Bernanke acknowledged inflation is surging in emerging economies. But he downplayed the risks to the US economy, even as lawmakers expressed concern about gasoline and food prices. Inflation in the United States is “quite low,’’ Bernanke said. He blamed higher prices on strong demand from fast-growing countries such as China — not the Fed’s policies to stimulate the economy, including buying $600 billion worth of Treasury debt.
Bernanke’s remarks suggest the Fed will stick with the bond-buying plan through June, as scheduled. The program is aimed at invigorating the economy by lowering rates on loans and boosting prices on stocks.
It was Bernanke’s first appearance before the House since Republicans took control last month. He faced tough questions, despite being a member of the party.
Ryan worries the Fed’s stimulus policies could trigger inflation or fuel speculative buying of stocks or other assets.
The Fed chief said he was confident the Fed has the political will to boost interest rates and snuff out inflationary forces before they take hold.
Bernanke did acknowledge that rising gas prices are a threat to the economy. Prices have been around $3 a gallon nationally. If they were to go above $4 a gallon, that would “take a significant amount of disposable income away from people,’’ he said.
Bernanke said the bond-purchase program is needed to ease high unemployment and credited the Fed’s policies with creating or saving 3 million jobs over the past several years.
The unemployment rate was 9 percent in January after the fastest two-month decline in 53 years. Bernanke cautioned it will take four or five years for hiring to return to normal.
Bernanke again warned Republicans they should not play political games with the Treasury Department’s request to raise the government $14.3 trillion debt ceiling. Republicans have vowed to make deep spending cuts a precondition.

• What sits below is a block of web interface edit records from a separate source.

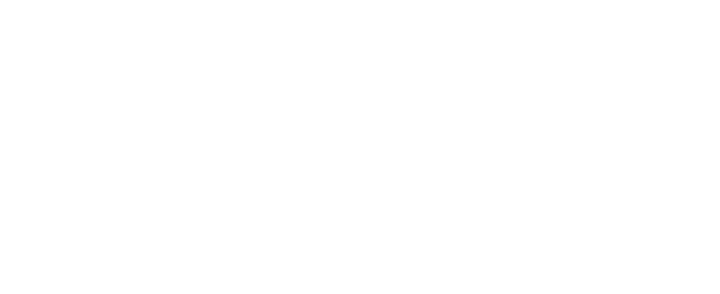
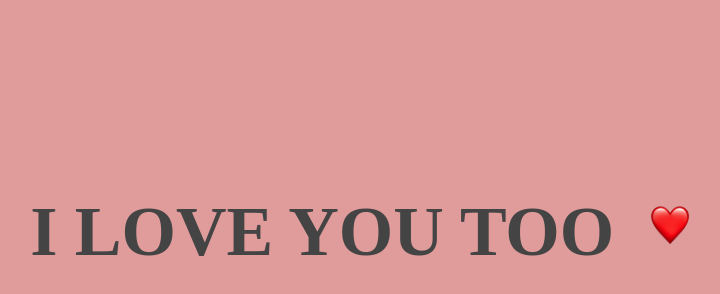
Before and after one commit to sadiahimi/my-file, a plain HTML site: page ofcourse.html in a window 1280 px wide. Shown: the whole page, without its empty margins (275-995 px from the left). Drawn offline with Linux system fonts and the light colour scheme.

Commit message:
ofcourse added

```diff
--- a/ofcourse.html
+++ b/ofcourse.html
@@ -0,0 +1,21 @@
+<!DOCTYPE html>
+<html lang="en">
+
+<head>
+    <meta charset="UTF-8">
+    <meta http-equiv="X-UA-Compatible" content="IE=edge">
+    <meta name="viewport" content="width=device-width, initial-scale=1.0">
+    <title>Yes of course Expression</title>
+    <link rel="stylesheet" href="style.css">
+</head>
+
+<body>
+    <div class="container">
+        <div class="ofcourse">
+            <h1>I LOVE YOU TOO<img src="images/2dca9d6dae33613bfd6d6fa1ba67872c.png " alt=""></h1>
+        </div>
+    </div>
+
+</body>
+
+</html>
--- a/style.css
+++ b/style.css
@@ -8,7 +8,7 @@
     background: #e09b9b;
     text-align: center;
     }
-    .love{
+    .love , .ok , .ofcourse{
         padding-top: 15%;
     }
     h1{
@@ -26,3 +26,15 @@
         border: 3px solid #333;
         border-radius: 10px;
     }
+    #ok{
+        color: rgb(95, 6, 6);
+    }
+    #ofcourse{
+        color: rgb(95, 6, 6);
+    }
+
+    img{
+        height: 60px;
+        width: 60px;
+        padding-left: 2%;
+    }
```
Also changed, not shown: images/2dca9d6dae33613bfd6d6fa1ba67872c.png (added).
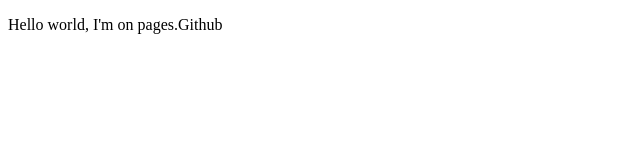
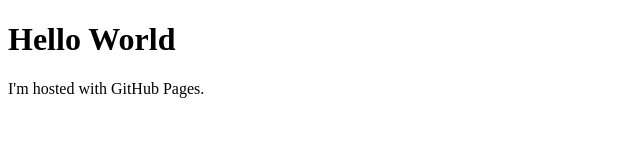
Before and after one commit to ZoyCeph/zoyceph.github.io, a plain HTML site: page index.html in a window 1280 px wide. Shown: the whole page, without its empty margins (0-640 px from the left). Drawn offline with Linux system fonts and the light colour scheme.

Commit message:
Change index.html

```diff
--- a/index.html
+++ b/index.html
@@ -1,7 +1,7 @@
 <!DOCTYPE html>
 <html>
-	<title>ceph</title>
-	<body>
-		<p>Hello world, I'm on pages.Github</p>
-	</body>
+<body>
+<h1>Hello World</h1>
+<p>I'm hosted with GitHub Pages.</p>
+</body>
 </html>
```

“We do not want to default on our debts,’’ Bernanke said. “It would be very destructive.’’